Most singers I know have patient friends (as opposed to fawning fans) in most cities who are there when the singer needs company or help, but also know to stay away, not calling but being willing to take a call at any time.
The advent of e-mail changed things for the better. One of the first singers to embrace it was soprano Jane Eaglen, who often counseled other singers to become early adapters. E-mail protected the voice but also enabled a singer to keep up on business, family and friends in an electronic epistolary way.
In the past few years, most singers have joined Facebook. Some post all the time, quite wittily and honestly. Others make rare appearances, preferring to simply announce a project or send a shout-out to friends and colleagues. Sometimes, we get too much information about a singer, and that occasionally can harm their images and careers. But, without question, the positives outweigh the negatives. Social media has enabled singers to feel connected and loved in ways that would have been inconceivable only a few years ago but, when the computer is turned off, they discover that they might be alone once again.

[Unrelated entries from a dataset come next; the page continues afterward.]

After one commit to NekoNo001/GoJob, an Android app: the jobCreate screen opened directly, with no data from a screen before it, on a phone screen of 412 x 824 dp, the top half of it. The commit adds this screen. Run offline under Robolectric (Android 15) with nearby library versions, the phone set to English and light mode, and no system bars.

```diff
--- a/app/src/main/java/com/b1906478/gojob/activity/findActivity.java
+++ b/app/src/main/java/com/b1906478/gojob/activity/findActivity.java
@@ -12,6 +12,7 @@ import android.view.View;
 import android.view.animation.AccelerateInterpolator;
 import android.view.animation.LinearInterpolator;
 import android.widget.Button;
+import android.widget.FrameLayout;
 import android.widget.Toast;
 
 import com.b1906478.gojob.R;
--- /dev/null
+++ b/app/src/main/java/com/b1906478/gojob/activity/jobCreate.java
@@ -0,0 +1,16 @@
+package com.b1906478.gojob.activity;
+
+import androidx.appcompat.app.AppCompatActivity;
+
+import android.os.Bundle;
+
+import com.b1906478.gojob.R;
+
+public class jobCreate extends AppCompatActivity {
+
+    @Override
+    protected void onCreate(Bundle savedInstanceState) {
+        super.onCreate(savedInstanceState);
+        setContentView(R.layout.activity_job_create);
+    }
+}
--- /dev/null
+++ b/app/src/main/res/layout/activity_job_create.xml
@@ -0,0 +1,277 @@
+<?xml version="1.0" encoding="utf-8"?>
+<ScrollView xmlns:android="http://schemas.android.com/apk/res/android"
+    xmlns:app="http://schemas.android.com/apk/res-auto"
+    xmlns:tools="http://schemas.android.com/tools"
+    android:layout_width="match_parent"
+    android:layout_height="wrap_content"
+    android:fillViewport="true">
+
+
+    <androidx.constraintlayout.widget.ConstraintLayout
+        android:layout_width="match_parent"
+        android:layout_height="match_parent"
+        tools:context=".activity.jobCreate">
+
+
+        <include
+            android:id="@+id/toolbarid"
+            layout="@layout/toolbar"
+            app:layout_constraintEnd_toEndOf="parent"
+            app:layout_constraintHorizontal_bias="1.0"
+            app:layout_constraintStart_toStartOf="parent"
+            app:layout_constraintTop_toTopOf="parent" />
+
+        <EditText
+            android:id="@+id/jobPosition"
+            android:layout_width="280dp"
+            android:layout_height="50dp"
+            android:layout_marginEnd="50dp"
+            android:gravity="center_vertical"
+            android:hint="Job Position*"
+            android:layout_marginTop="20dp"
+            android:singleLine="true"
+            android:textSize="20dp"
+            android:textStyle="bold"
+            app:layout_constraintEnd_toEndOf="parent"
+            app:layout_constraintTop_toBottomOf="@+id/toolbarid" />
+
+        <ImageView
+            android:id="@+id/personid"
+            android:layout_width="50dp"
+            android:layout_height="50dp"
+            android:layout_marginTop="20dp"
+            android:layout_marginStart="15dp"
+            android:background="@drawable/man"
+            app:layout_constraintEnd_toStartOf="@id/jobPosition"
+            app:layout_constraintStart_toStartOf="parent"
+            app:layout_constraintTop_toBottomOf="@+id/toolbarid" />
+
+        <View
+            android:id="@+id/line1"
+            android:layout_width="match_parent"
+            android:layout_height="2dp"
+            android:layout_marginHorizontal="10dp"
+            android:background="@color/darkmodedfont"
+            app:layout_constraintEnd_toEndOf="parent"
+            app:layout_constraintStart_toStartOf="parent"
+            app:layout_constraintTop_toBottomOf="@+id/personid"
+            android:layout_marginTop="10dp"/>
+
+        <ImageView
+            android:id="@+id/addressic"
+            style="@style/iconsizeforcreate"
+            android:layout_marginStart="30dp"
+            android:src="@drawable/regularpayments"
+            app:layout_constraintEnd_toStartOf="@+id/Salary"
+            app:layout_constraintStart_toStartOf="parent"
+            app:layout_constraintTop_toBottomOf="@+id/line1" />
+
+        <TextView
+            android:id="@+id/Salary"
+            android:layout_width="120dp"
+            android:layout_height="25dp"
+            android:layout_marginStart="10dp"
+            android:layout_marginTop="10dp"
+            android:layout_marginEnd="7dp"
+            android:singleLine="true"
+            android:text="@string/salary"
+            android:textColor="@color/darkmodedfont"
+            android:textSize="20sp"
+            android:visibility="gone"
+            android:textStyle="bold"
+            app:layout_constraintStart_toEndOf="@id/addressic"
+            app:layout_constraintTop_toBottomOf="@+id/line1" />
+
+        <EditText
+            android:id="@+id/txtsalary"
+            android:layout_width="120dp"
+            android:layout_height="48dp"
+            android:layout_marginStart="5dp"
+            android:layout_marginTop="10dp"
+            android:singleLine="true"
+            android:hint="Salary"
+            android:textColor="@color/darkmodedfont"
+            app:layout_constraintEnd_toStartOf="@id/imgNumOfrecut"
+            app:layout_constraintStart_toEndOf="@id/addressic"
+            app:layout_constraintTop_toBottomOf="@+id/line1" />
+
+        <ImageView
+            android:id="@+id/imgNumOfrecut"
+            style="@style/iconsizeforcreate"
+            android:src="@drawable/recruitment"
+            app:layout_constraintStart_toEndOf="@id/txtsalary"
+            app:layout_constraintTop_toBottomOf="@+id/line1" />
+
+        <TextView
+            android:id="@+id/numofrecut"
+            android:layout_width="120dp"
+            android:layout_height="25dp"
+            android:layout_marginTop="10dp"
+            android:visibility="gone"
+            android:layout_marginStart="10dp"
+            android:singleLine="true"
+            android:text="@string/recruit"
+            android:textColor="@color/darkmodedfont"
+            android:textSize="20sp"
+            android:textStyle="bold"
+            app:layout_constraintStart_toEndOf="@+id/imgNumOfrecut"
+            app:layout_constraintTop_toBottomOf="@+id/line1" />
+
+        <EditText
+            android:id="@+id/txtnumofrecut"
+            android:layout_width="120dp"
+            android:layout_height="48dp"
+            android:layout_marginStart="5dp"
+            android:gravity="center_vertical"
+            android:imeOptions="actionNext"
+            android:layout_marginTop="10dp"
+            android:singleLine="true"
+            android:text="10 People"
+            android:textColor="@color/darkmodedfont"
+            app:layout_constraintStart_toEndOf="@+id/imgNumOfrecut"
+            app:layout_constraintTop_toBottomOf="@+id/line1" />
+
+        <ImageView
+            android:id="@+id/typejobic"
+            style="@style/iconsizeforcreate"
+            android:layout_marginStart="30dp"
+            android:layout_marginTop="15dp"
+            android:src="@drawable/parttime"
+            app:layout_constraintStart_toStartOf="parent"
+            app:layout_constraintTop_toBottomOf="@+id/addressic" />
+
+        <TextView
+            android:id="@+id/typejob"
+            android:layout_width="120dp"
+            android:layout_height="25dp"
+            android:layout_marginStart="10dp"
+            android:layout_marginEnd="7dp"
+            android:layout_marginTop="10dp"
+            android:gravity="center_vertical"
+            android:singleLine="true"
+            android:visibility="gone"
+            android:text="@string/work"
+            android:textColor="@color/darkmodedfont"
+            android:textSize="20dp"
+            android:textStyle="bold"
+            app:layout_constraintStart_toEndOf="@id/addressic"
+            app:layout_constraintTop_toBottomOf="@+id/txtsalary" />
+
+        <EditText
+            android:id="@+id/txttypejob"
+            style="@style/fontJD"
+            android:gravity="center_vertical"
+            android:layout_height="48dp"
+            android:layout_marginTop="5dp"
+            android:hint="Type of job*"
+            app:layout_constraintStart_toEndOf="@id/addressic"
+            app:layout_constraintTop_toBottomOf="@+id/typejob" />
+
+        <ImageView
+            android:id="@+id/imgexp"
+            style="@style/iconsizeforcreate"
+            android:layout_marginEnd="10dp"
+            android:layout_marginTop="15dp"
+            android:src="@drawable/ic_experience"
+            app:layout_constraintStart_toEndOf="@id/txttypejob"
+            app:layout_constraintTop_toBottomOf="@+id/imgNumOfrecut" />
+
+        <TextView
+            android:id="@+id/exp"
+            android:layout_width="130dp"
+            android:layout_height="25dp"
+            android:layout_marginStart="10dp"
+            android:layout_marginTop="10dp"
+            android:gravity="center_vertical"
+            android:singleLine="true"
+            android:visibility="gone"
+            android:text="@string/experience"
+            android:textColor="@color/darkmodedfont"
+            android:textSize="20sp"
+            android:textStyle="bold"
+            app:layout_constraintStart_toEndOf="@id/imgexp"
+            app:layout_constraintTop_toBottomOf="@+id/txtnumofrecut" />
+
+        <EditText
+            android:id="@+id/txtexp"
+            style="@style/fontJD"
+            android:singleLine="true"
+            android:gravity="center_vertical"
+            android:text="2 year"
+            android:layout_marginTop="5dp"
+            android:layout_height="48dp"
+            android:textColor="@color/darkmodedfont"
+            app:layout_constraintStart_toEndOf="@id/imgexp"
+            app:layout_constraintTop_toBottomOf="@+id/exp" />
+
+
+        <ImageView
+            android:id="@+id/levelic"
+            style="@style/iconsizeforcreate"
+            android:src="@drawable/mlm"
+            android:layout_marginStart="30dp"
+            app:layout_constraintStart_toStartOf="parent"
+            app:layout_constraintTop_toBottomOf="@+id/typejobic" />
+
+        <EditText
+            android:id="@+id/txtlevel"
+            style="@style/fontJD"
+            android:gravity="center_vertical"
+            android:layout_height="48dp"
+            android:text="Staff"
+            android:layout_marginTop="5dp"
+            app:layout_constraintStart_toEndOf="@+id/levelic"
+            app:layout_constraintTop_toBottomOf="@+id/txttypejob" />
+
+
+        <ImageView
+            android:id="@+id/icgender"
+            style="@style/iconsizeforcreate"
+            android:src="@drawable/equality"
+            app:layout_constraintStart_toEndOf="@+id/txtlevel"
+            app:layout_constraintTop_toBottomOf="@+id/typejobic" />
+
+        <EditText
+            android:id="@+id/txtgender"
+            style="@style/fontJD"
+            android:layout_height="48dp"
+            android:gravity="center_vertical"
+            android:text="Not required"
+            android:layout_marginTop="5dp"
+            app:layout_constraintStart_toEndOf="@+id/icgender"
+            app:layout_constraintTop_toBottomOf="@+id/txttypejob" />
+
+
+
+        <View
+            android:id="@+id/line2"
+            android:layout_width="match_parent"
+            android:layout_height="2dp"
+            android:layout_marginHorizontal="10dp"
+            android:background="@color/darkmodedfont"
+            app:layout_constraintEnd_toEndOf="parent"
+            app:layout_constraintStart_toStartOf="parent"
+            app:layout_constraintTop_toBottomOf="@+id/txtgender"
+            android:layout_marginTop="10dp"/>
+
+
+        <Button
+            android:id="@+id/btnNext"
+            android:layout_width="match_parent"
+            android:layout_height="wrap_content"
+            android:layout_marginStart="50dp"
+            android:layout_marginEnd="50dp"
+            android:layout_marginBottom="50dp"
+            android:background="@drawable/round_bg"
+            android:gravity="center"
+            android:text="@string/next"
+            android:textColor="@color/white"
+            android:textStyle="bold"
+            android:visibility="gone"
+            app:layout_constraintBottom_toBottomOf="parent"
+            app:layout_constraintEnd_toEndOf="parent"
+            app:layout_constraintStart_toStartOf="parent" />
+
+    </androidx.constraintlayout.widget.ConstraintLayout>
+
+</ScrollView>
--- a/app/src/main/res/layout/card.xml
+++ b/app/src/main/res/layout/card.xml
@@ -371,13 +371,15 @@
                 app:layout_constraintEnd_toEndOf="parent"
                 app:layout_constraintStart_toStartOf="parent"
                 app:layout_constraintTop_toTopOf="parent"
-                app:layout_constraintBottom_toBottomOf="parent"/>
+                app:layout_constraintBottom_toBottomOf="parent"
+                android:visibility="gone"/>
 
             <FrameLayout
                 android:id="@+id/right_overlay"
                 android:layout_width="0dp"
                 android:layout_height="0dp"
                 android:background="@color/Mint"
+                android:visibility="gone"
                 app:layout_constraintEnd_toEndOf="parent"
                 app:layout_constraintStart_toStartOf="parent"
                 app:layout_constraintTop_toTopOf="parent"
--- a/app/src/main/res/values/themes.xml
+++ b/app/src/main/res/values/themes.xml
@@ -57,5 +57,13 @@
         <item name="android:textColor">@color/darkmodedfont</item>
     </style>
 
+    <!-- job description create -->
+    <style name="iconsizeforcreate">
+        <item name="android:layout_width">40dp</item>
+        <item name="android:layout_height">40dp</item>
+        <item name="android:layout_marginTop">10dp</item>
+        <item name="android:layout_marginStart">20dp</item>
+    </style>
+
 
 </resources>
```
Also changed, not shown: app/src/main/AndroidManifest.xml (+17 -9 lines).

The late Leonie Rysanek had a wonderful husband, Ernst-Ludwig Gausmann, a former journalist who devoted himself to her. She made enough money in her career to support both of them. He was a very loving man who understood that Rysanek’s sense of well-being was essential to her performing at the remarkable level that audiences expected of her. Rysanek’s fans expressed gratitude to E-Lu, as he was known, because they realized that he sacrificed a lot to help Rysanek excel.
Here is Leonie Rysanek singing “Allein! Weh, ganz allein!” (“Alone, all alone”) from Strauss’s Elektra, in which the title character bemoans her fate. Her father Agamemnon has been killed by her mother and the mother’s lover. She believes that her brother Orest, who could help her, is also dead. As you listen to the music and look at the words in German (even if you don’t understand that language), you will understand how alone alone can be. (Remember, opera characters don’t have social media, at least not yet!):